AS is a stealthy disease, an invisible enemy attacking you in different ways and at different times. One day you are fine and the next you need assistance to walk. Since I've contracted AS, it feels like I’ve been drafted in a war that I don’t want to fight. I walk the fields of life looking over my shoulder wondering when my enemy will strike at me. I know I need to defend myself and not show that I am afraid or hurting because my enemy senses my vulnerabilities. How can I protect myself if I cannot see where the sniper dot on my chest is coming from? If anticipating an attack is impossible, then preparing for the unknown seems like a good defensive strategy.  My plan is to diminish the intensity and duration of each attack, thus evacuating the inflammation from its location. Medication is part of my strategy; like infrared goggles — you need them to fight in the dark, but medication won't do everything. Without weapons you can't fire back at your enemy. Exercise allows you to magnify your arsenal by slowing down the invasion of Ankylosis in your spine. Once it has invaded, there is no way of regaining that territory back. So what are you going to do? Go to war or go home? If territory is already lost do not give up hope, but you do need to reformulate your plan of attack.
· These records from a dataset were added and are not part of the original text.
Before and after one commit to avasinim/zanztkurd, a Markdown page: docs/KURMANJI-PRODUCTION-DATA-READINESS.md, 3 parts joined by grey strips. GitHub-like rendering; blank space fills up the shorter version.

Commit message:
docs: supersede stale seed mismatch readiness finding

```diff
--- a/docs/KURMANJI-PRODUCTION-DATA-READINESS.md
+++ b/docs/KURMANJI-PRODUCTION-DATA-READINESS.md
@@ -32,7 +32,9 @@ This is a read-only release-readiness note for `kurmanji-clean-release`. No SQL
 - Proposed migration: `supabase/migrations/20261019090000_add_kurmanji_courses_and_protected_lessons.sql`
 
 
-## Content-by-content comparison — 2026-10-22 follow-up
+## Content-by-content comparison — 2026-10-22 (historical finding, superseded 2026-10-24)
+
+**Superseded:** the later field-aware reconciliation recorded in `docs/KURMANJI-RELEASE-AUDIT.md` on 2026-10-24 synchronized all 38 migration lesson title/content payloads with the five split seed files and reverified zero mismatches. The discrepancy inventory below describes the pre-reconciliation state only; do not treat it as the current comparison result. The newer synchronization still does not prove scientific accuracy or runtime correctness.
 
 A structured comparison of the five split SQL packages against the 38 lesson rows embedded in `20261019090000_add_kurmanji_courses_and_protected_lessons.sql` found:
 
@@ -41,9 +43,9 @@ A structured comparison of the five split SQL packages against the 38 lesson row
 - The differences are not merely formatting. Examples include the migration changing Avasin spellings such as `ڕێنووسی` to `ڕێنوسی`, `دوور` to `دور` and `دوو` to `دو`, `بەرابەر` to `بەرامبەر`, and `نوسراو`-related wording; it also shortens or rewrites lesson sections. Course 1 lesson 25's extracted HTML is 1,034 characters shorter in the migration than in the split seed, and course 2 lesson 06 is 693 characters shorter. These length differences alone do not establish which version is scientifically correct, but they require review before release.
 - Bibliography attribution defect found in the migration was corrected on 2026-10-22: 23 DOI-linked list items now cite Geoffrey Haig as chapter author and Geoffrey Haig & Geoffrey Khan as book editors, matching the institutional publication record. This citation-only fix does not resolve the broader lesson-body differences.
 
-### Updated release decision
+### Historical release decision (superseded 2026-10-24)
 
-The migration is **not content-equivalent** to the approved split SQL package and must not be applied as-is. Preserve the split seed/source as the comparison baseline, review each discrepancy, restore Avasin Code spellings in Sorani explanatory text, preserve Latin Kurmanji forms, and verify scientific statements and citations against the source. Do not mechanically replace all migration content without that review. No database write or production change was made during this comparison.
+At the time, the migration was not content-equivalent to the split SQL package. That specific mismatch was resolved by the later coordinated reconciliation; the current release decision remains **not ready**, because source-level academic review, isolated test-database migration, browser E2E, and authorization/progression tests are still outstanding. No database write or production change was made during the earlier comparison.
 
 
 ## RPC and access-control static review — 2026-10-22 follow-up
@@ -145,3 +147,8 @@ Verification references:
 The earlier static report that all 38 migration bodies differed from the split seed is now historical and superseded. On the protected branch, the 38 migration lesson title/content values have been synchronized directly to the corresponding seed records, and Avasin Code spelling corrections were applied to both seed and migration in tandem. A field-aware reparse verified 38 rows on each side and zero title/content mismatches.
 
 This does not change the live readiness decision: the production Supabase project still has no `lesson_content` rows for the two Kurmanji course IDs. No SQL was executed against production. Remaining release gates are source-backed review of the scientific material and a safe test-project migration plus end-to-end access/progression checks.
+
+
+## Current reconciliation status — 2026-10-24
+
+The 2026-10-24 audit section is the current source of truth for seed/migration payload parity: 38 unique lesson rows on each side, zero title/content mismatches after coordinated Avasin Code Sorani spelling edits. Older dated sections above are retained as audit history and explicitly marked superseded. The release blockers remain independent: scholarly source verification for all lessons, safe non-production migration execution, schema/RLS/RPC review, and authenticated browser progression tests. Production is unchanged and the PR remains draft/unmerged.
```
Not all the soldiers fighting in this war are at the same level of physical restriction. We can form three main platoon units: Inflammatory, Partial Mobility and Total Immobilization. Each unit has specific tasks to complete in the fight against AS.

Inflammatory, the first platoon unit, needs to work on keeping the spine as mobile as possible while strengthening the surrounding muscles. No ankylosing invasion is yet present but the need to keep moving is essential in keeping the inflammation out of the area. Postural work is crucial to ensure normal vertebral curvature and preventing kyphosis of the spine.
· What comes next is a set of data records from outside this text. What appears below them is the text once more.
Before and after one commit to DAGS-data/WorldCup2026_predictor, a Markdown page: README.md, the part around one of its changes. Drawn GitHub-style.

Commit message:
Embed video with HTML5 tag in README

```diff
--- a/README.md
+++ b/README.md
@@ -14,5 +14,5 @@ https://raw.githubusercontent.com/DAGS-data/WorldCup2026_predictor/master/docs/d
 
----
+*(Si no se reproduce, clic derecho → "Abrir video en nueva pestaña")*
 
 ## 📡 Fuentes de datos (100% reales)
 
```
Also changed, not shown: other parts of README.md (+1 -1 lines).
The second unit, Partial Mobility, has fusion in their sacroiliac joint and back but can still work on maintaining the mobility of the vertebrae above and below the fused areas. They have specific spinal restrictions but must focus on mobility and function of the unfused segments to prevent injury to the fused segments.

The last platoon unit, Total Immobilization, has the hardest job of all the platoons. Their total lack of mobility makes it hard for them to move. Working on keeping their legs strong will allow them to retain functional capacity and reduce the risk of falling and fracturing their spines. Active living and exercise will lubricate and prevent degeneration of joints in the hip, knee and feet. A fused cervical spine makes it difficult to manage everyday tasks such as lifting the arms overhead. Scapular gliding exercises and posterior chain reinforcement will allow the scapula to glide properly through an efficient range of motion and facilitate some of these tasks. 

In this article, I've used military analogies to explain some active strategies that you can use to resist against the invasion of AS in your body, but in reality we are really at war. It might temporarily help to let out some frustration by complaining about what you've lost or the pain you are going through, but it does not solve the issue at hand. The truth of the matter is you are your own commander in this fight and need to take action on what you CAN do as opposed to what you CAN'T.  There is a solution to every level of physical restriction. I'm fighting my own battles as well and focus on my research in training to keep me moving forward. There will always be hope if you believe in your heart that you are marching towards a winning cause. I'm not ready, nor will I ever be, to lay down my weapon and wave the white flag in surrender. I hope that we can join forces in this war and feed off one another's day to day successes, in order to move forward —together.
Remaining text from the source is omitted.